However, many tourist-respondents were confused and even upset by the cultural program, in which the people of the community wore the traditional grass skirts and red body paint of their ancestors and performed traditional Quichua music and dances. Many tourist-respondents questioned the authenticity of these performances, since they appeared incongruent with contemporary Quichua life. These concerns echoed scholarly research into tourism and authenticity, which postulate both a touristic need for authenticity and the ubiquity of "staged authenticity," which may only frustrate the earnest seeker of true authenticity. Ironically, in Río Blanco the rediscovery of traditional music and dance for tourism purposes may well lead to its reincorporation into community festivals, increasing its authenticity in the tourism program.
Summary: The potential of Río Blanco's ecotourism project as
sustainable, appropriate development currently appears strong. While not all
Quichua respondents indicated that they saw the connection between tourism
development and forest preservation, a growing conservationist ethic among
members suggests that such a linkage may be evolving. It remains unclear,
however, how this ethic will affect agricultural activity. Most respondents
reported that they would rather increase tourism than agricultural production,
but nearly half also said they intended to clear more forest for cultivation.
Many members may have difficulty accepting the opportunity costs of further
ecotourism development. Until the community decides how much trust it can place
in ecotourism as a reliable and sustainable economic activity, agriculture will
probably continue to expand.
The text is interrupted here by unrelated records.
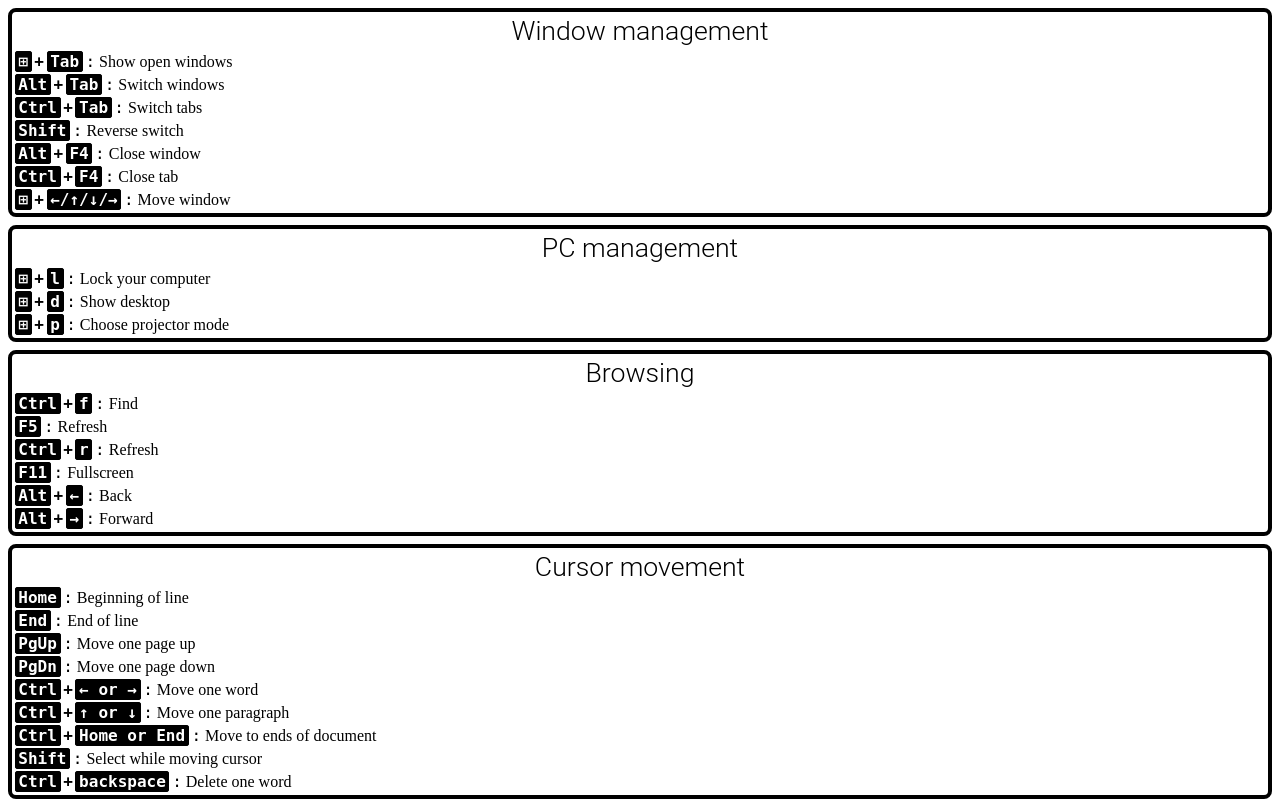
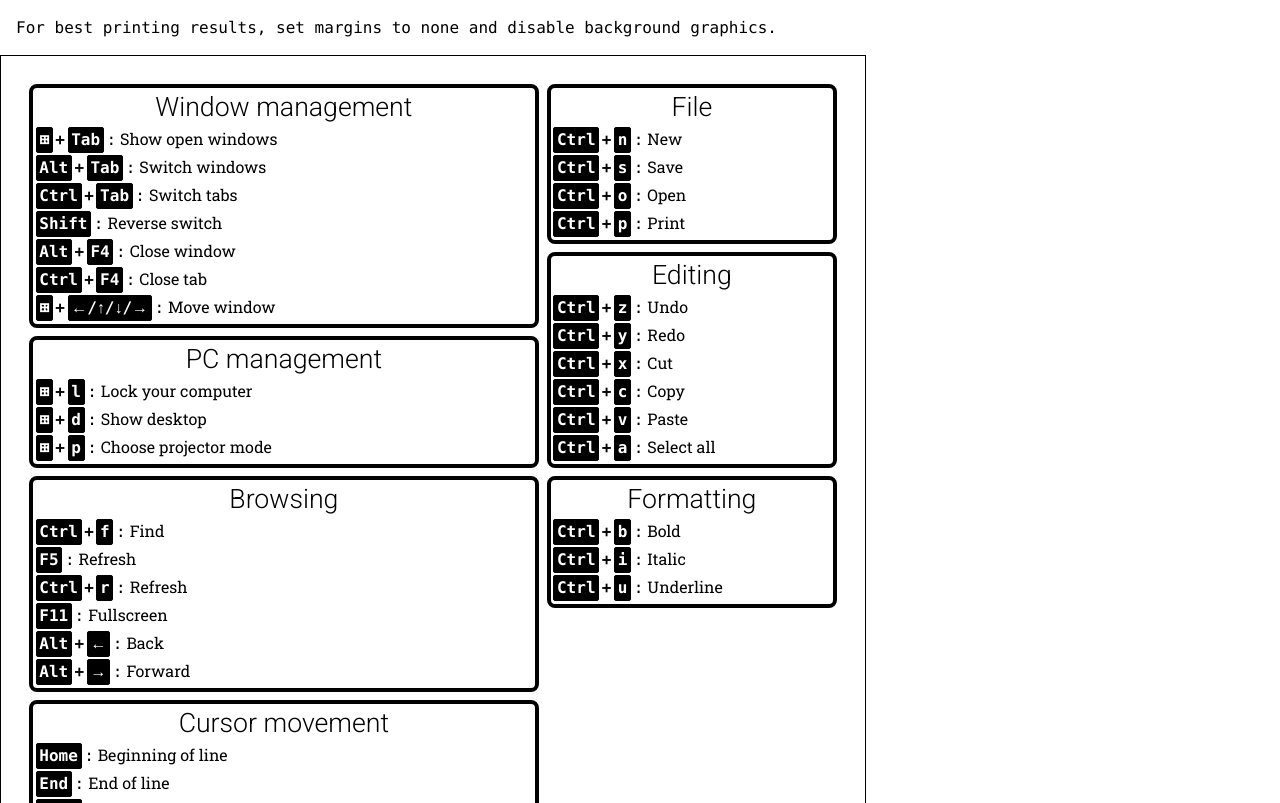
Before and after one commit to AidanRB/hotkeys, a plain HTML site: page index.html in a window 1280 px wide. Shown: the top 803 px of the page. Drawn offline with Linux system fonts and the light colour scheme.

Commit message:
Fix fonts, fix page size, add columns, add printing instructions

```diff
--- a/index.html
+++ b/index.html
@@ -7,7 +7,13 @@
     <link rel="stylesheet" href="styles.css">
 </head>
 
-<body><div class="section">
+<body>
+
+<div class="noprint">
+    <p>For best printing results, set margins to none and disable background graphics.</p>
+</div>
+
+<div class="container"><div class="section">
 <div class="heading">Window management</div>
 <div class="line"><span class="key">⊞</span><span class="plus">+</span><span class="key">Tab</span>:<span class="function"> Show open windows</span></div>
 <div class="line"><span class="key">Alt</span><span class="plus">+</span><span class="key">Tab</span>:<span class="function"> Switch windows</span></div>
@@ -73,5 +79,6 @@
 <div class="line"><span class="key">Ctrl</span><span class="plus">+</span><span class="key">u</span>:<span class="function"> Underline</span></div>
 </div>
 
+</div>
 </body>
 </html>
--- a/styles.css
+++ b/styles.css
@@ -1,11 +1,49 @@
+@import url('https://fonts.googleapis.com/css2?family=Roboto:wght@300&family=Roboto+Slab&display=swap');
+
+@font-face {
+    font-family: 'dejavu sans mono';
+    src: url('DejaVuSansMono-webfont.woff') format('woff'),
+         url('DejaVuSansMono-webfont.ttf') format('truetype');
+    font-weight: normal;
+    font-style: normal;
+}
+
+@font-face {
+    font-family: 'dejavu sans mono';
+    src: url('DejaVuSansMono-Bold-webfont.woff') format('woff'),
+         url('DejaVuSansMono-Bold-webfont.ttf') format('truetype');
+    font-weight: bold;
+    font-style: normal;
+}
+
 body {
+    margin: 0;
+}
+
+.noprint {
     font-family: dejavu sans mono;
+}
+
+.noprint>p {
+    margin: 1em;
+}
+
+.container {
+    font-family: dejavu sans mono;
+    width: 8.5in;
+    height: 11in;
+    margin: 0;
+    border: 1px solid black;
+    padding: .25in;
+    display: flex;
+    flex-direction: column;
+    flex-wrap: wrap;
 }
 
 .section {
     border: 3pt solid black;
     border-radius: 6pt;
-    margin: 6pt 0;
+    margin: 3pt;
 }
 
 .heading {
@@ -38,3 +76,13 @@ body {
 .function {
     font-family: roboto slab;
 }
+
+@media print {
+    .container {
+        border: none;
+    }
+
+    .noprint {
+        display: none;
+    }
+}
```
Also changed, not shown: DejaVuSansMono-Bold-webfont.ttf (added), DejaVuSansMono-Bold-webfont.woff (added), DejaVuSansMono-webfont.ttf (added), DejaVuSansMono-webfont.woff (added), 1 other file.
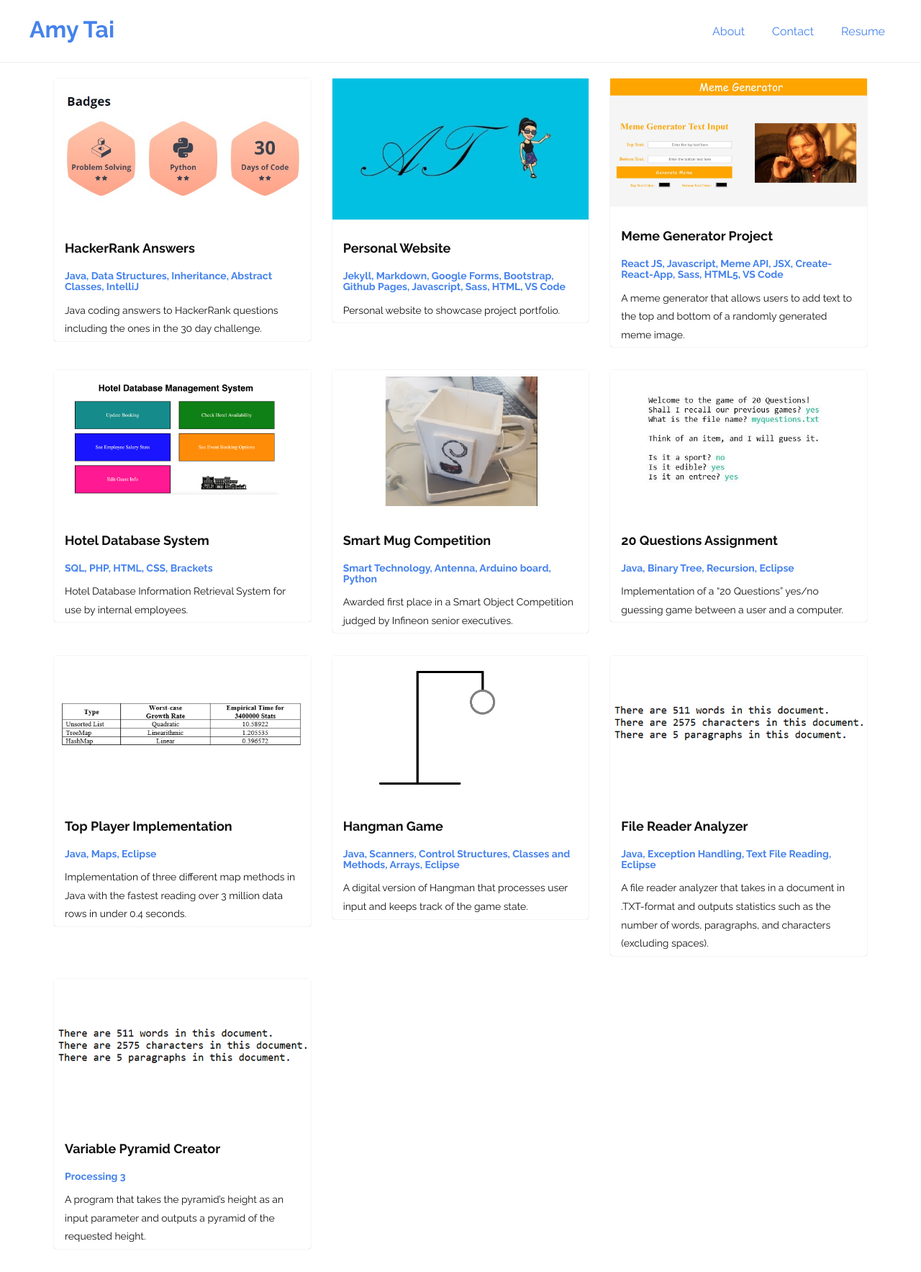
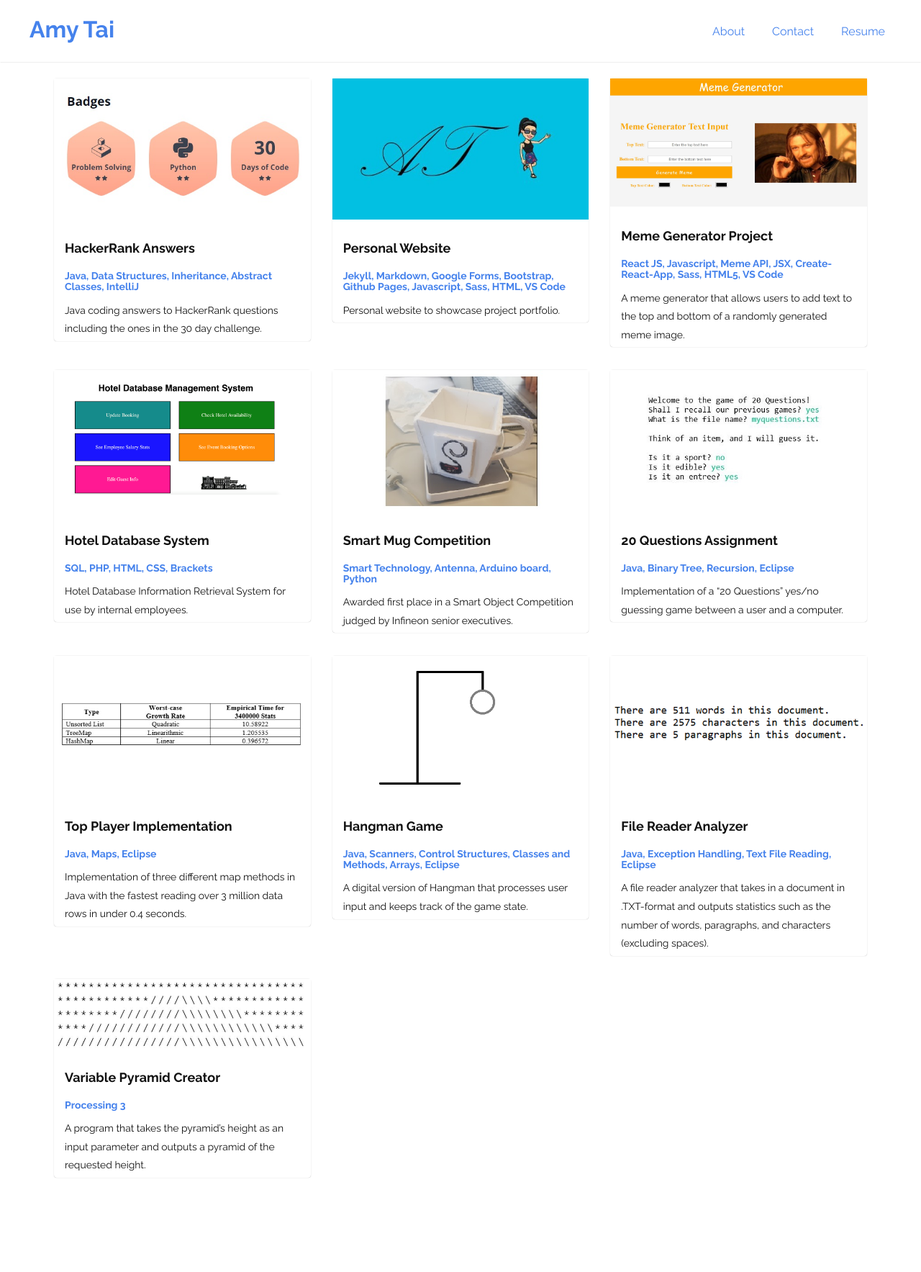
Before and after one commit to catai9/catai9.github.io, a Jekyll site: the page built from index.html, in a window 1280 px wide. Shown: the whole page at 72% size. Built offline with Jekyll 4.4.1, drawn with Linux system fonts in a browser that asks for light colours; the list of posts is cut into pages by our own code; after the commit the page ends 1668 px from its top, so only the background shows below that.

Commit message:
adjusted image for pyramid creator

```diff
--- a/_posts/2018-02-07-variable-pyramid-creator.markdown
+++ b/_posts/2018-02-07-variable-pyramid-creator.markdown
@@ -3,7 +3,7 @@ layout: post
 title:  "Variable Pyramid Creator"
 date:   2018-02-07 10:51:47 +0530
 technologies: Processing 3
-img: file-reader-analyzer.png
+img: variable-pyramid-creator/pyramid-5.JPG
 ---
 
 A program that takes the pyramid's height as an input parameter and outputs a pyramid of the requested height.
```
In the evaluation of development schemes, what is of prime importance for both community members and the coordinators of Quichua ecotourism projects is the survival of Quichua culture. If Río Blanco's ecotourism project does not disrupt established social and political structures of the community, it may qualify as appropriate development even though it is not a traditional form of development. Furthermore, it may serve as a tool to help rural Quichua learn business skills which are crucial if they are to succeed in dealings with mestizo residents of the area as well as with other Ecuadorian and foreign parties. In this way, ecotourism may not be an end in itself but merely a bridge to the future. The sustainability of a particular ecotourism project may be irrelevant in the long run. What matters is its impact on the local people and environment, and how well it serves them against the challenges ahead.